=== What is needed ===
Using the data below, show every line where the word "that" occurs.

=== Supplied material ===
##########

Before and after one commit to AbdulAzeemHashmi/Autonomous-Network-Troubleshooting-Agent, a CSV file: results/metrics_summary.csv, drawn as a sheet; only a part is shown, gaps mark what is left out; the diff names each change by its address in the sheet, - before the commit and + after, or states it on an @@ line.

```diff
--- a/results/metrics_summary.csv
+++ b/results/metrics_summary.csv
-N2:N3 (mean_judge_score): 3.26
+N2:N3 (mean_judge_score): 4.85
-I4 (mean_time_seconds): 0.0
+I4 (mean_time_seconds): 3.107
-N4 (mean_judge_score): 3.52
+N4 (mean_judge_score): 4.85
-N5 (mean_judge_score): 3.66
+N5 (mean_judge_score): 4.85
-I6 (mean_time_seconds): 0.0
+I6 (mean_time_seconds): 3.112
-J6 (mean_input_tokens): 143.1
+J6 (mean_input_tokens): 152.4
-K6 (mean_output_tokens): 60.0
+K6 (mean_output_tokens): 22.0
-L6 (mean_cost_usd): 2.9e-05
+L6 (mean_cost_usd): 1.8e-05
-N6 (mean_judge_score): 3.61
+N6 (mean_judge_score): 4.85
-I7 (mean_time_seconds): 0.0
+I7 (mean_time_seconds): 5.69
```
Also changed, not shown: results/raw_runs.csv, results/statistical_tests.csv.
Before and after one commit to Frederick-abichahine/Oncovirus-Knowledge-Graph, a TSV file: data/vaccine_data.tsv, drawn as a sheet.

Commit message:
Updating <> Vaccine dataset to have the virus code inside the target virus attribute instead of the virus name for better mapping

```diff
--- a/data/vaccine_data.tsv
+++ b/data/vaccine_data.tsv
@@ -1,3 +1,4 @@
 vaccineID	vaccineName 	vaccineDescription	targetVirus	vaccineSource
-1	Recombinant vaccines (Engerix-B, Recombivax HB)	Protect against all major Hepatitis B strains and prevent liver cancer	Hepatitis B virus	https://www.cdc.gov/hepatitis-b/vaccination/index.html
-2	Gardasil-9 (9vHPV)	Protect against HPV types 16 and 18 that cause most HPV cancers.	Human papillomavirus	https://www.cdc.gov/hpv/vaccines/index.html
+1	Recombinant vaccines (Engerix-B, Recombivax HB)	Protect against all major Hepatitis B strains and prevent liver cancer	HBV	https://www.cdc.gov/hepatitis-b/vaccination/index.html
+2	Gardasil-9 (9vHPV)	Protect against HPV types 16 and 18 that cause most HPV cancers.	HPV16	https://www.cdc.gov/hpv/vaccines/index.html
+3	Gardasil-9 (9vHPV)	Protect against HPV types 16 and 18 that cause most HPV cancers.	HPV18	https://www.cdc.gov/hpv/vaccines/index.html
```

##########

=== Task result ===
-2	Gardasil-9 (9vHPV)	Protect against HPV types 16 and 18 that cause most HPV cancers.	Human papillomavirus	https://www.cdc.gov/hpv/vaccines/index.html
+2	Gardasil-9 (9vHPV)	Protect against HPV types 16 and 18 that cause most HPV cancers.	HPV16	https://www.cdc.gov/hpv/vaccines/index.html
+3	Gardasil-9 (9vHPV)	Protect against HPV types 16 and 18 that cause most HPV cancers.	HPV18	https://www.cdc.gov/hpv/vaccines/index.html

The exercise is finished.